Exercise prompt
Only lines holding "Playwright" are wanted; copy each of them from the records below.

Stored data
::::

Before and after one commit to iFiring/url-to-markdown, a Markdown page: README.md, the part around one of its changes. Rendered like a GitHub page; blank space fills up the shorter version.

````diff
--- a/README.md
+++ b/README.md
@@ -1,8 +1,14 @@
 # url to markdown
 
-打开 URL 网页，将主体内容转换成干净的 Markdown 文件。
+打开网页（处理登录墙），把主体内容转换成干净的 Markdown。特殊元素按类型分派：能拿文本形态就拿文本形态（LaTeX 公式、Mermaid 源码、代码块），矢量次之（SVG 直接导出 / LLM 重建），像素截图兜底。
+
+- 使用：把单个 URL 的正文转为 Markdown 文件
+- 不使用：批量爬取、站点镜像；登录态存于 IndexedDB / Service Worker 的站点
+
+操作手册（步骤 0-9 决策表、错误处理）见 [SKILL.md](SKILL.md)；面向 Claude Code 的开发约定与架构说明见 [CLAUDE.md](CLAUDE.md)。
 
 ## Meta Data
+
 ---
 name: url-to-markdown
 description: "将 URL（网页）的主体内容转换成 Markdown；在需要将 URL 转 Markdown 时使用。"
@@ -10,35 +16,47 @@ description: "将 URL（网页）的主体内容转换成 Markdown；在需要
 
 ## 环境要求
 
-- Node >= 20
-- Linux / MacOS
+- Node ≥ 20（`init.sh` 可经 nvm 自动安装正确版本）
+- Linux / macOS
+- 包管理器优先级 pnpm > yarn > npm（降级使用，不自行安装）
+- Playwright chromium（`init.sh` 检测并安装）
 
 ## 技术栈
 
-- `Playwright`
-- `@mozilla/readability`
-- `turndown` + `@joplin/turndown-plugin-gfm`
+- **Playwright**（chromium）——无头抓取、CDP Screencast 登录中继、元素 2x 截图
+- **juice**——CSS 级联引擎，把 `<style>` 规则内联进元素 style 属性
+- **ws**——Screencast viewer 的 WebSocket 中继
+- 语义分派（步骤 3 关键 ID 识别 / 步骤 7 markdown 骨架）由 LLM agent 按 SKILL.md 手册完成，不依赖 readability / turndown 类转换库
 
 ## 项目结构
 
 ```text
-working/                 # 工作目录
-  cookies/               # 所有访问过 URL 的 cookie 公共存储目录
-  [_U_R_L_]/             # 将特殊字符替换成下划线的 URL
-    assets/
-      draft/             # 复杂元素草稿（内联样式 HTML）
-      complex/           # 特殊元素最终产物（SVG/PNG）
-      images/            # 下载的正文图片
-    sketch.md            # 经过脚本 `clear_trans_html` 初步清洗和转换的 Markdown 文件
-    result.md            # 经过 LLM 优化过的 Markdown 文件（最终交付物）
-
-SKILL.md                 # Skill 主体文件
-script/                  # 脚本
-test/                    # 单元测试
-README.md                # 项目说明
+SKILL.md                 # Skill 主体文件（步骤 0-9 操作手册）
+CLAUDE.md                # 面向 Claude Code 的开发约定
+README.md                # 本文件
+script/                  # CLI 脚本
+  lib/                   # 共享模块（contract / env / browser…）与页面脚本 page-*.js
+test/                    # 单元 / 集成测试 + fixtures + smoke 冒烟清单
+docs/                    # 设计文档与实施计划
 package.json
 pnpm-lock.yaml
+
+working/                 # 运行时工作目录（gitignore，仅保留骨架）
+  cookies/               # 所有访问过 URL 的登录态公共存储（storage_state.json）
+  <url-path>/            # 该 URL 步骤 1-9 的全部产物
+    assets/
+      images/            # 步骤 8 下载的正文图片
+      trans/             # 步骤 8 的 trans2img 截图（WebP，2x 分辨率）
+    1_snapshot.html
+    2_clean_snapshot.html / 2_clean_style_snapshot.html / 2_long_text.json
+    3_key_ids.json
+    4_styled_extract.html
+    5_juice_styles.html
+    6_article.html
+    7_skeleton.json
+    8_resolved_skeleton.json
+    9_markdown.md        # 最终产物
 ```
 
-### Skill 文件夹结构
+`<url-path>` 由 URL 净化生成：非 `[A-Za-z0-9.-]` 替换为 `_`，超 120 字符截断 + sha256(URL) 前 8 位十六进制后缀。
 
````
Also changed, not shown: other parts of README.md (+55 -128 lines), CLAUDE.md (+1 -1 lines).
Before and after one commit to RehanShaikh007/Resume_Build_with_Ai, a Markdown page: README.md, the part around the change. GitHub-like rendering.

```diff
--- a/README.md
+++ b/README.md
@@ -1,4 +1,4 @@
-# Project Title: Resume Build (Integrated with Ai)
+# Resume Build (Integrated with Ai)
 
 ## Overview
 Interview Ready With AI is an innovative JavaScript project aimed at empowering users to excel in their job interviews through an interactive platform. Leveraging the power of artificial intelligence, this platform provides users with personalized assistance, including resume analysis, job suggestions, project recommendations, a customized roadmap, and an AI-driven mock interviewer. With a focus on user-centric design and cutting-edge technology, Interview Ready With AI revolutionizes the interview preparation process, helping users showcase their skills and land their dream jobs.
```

::::

Task response
+- Playwright chromium（`init.sh` 检测并安装）
-- `Playwright`
+- **Playwright**（chromium）——无头抓取、CDP Screencast 登录中继、元素 2x 截图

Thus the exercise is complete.